Dr Lilian Hook, NHSBT’s Director of Cell, Apheresis and Gene Therapies said “The CBC is basically a factory – it manufactures the building blocks needed to produce gene therapies. Researchers and developers can ask us to manufacture the specific components they require.”

“This will enable cutting edge research with the potential to develop cures for some critical diseases which can currently only be treated and often ultimately prove fatal. We’ll be supporting delivery of these curative treatments into the NHS, so patients can access them more quickly.”

Hook added “The CBC will help the UK grow its cell and gene therapy industry in a rapidly growing international market. We won’t be designing the treatments, but we will be manufacturing them to the right scale and clinical grade. Cell and gene therapy is growing area for the healthcare sector and of part of our direction of travel as an organization.”

The CBC is located at NHS Blood and Transplant’s base in Filton, in North Bristol, and replaces a smaller, ageing unit in nearby Langford.

The NHS predicted the additional manufacturing capacity available at the center will help reduce developers’ reliance on overseas suppliers.

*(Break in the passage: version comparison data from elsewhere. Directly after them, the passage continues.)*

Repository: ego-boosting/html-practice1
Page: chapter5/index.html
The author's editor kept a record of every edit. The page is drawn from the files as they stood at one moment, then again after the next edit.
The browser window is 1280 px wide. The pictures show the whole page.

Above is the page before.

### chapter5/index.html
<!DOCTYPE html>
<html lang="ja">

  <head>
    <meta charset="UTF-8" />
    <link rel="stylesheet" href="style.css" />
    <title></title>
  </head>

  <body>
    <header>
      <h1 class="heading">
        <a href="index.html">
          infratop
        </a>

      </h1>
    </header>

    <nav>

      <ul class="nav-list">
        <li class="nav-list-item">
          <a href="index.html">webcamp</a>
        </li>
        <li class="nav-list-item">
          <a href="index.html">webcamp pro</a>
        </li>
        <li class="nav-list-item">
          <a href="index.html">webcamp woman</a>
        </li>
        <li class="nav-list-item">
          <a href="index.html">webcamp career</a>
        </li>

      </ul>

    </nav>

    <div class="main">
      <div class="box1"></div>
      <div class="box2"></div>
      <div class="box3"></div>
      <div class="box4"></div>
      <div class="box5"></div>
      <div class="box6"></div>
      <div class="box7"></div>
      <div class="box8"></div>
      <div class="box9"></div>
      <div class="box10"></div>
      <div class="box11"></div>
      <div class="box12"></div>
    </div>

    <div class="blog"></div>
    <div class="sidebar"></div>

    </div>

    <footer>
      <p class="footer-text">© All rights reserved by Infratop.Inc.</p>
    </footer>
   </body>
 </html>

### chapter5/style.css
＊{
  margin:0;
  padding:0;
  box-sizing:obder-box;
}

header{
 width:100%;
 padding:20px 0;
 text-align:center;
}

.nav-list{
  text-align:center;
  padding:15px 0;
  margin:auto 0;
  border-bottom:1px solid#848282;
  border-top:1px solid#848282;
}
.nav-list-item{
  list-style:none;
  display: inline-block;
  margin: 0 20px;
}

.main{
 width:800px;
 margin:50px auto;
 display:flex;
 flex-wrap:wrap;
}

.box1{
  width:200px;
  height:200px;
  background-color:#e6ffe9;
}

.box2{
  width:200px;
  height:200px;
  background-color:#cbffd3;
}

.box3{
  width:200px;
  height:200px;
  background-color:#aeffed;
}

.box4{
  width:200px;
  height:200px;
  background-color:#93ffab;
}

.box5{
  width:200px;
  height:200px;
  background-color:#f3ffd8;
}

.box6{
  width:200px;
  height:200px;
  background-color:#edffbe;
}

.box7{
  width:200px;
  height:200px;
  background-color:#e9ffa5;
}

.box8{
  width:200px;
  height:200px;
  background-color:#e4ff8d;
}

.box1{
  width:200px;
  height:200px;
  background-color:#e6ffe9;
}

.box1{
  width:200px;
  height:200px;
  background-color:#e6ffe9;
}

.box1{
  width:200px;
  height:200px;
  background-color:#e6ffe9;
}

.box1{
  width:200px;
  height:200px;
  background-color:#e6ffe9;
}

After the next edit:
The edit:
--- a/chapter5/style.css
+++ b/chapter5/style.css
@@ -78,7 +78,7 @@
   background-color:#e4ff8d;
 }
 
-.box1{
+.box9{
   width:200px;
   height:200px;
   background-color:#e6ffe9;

“Researchers often need to seek the services of overseas manufacturers, which inevitably delays clinical trials and patients’ access to much needed innovative therapies, and often increases costs. The new CBC will change that by expanding the UK’s ability to make its own plasmids and viral vectors.”